Personnel of the Ghana Immigration Service (GIS); especially those who took part in last Monday’s independence Day parade are seething with anger- ready to vent their spleen on their superiors- over news that preparations were not made to give them any allowance after they marched on the scorching sun, whereas their colleagues in the police, military, fire service, and other security outfits have received theirs.
They have consequently given their superiors up close of day today to explain why the junior ranks should not take any action against them for their failure to ensure that adequate preparations were made especially for those who stood on the scorching sun to march.

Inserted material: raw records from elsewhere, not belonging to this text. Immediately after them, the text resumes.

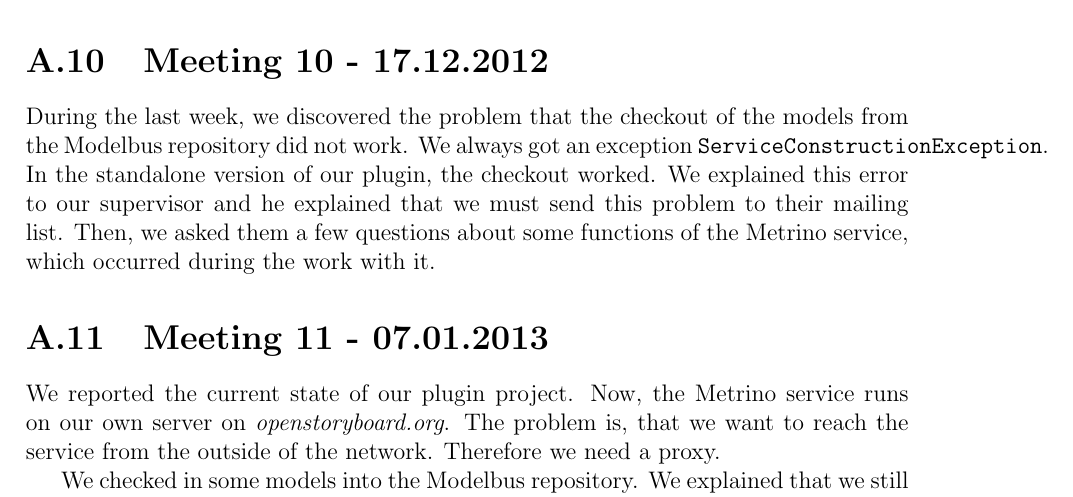
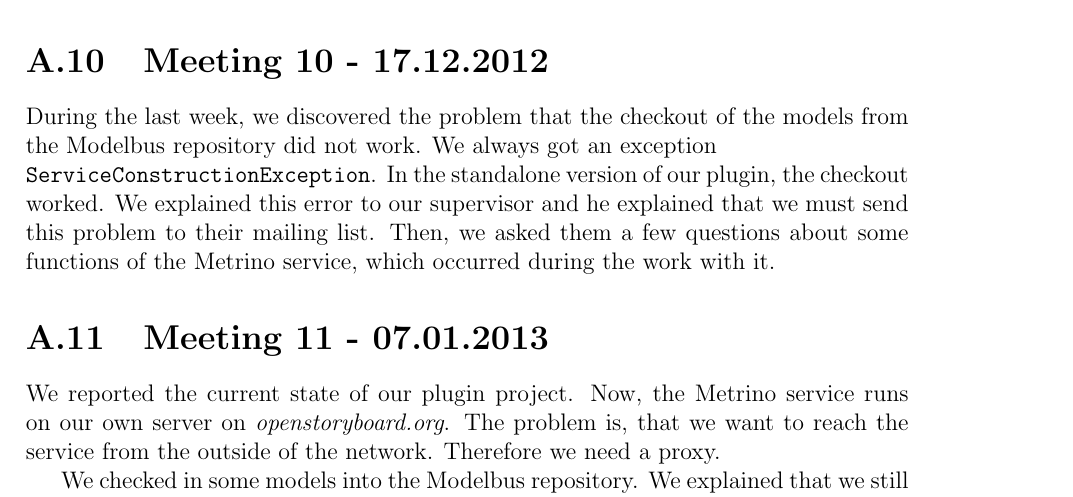
Before and after one commit to arsenij-solovjev/sonar-modelbus-plugin, a LaTeX thesis (documents/documentation/main.tex, which reads documents/documentation/appendix.tex): part of page 51 of 61, cut so that both start at the same text. Compiled offline with pdfLaTeX.

Commit message:
formatted appendix

```diff
--- a/documents/documentation/appendix.tex
+++ b/documents/documentation/appendix.tex
@@ -73,7 +73,7 @@ Our organizer told us, that he will send us a front-end for the Metrino service,
 The last point of discussion was, that one of our team members had the idea, that models can be translated into Java code, which can then be analyzed statically by Sonar. But this would break a requirement, which says that a model must be analyzable, too.
 
 \section{Meeting 10 - 17.12.2012}
-During the last week, we discovered the problem that the checkout of the models from the Modelbus repository did not work. We always got an exception \texttt{ServiceConstructionException}. In the standalone version of our plugin, the checkout worked. We explained this error to our supervisor and he explained that we must send this problem to their mailing list. Then, we asked them a few questions about some functions of the Metrino service, which occurred during the work with it.
+During the last week, we discovered the problem that the checkout of the models from the Modelbus repository did not work. We always got an exception \\\texttt{ServiceConstructionException}. In the standalone version of our plugin, the checkout worked. We explained this error to our supervisor and he explained that we must send this problem to their mailing list. Then, we asked them a few questions about some functions of the Metrino service, which occurred during the work with it.
 
 \section{Meeting 11 - 07.01.2013}
 We reported the current state of our plugin project. Now, the Metrino service runs on our own server on \emph{openstoryboard.org}. The problem is, that we want to reach the service from the outside of the network. Therefore we need a proxy.
```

“We cannot devote our precious time to work and be taken for granted by our bosses who played no role on the day of the parade. Look, we found out that, that for the police and military were given out immediately they got back to their barrack so why was our case different?” a distraught personnel, whom we garb with the cloak of anonymity told this paper a day after the independence parade.
Immigration sources say what annoyed the personnel most was that “after we had returned from the parade, our provost, ACO1 Dovi summoned all of us and congratulated us for how wonderfully we performed during the marching and launched straight in ‘unfortunately, we could not arrange anything for you. We are still working on it so let’s see what the Lord will do,’ can u imagine that?”
In attendance at the parade were, officers from the Ghana Police Service, Ghana National Fire Service (GNFS), Custom Exercise and Preventive Service (CEPS) among other officials from the public institutions.
Amongst other things during his delivery on the day, President Nana Addo Dankwa Akufo-Addo, indicated that being independent means one had the freedom and the ability to move informed decisions in life without having to ask other people for permission, help or money but takes full responsibility for seeing things through.
He noted that if the signing of the bond of 1844 mark the formal start of the gold coast colony, then the formation of the Aborigines Rights Protection society on 4th august, 1897, in cape coast, marks the start of the struggle for political independence in Ghana.
Source: New Crusading Guide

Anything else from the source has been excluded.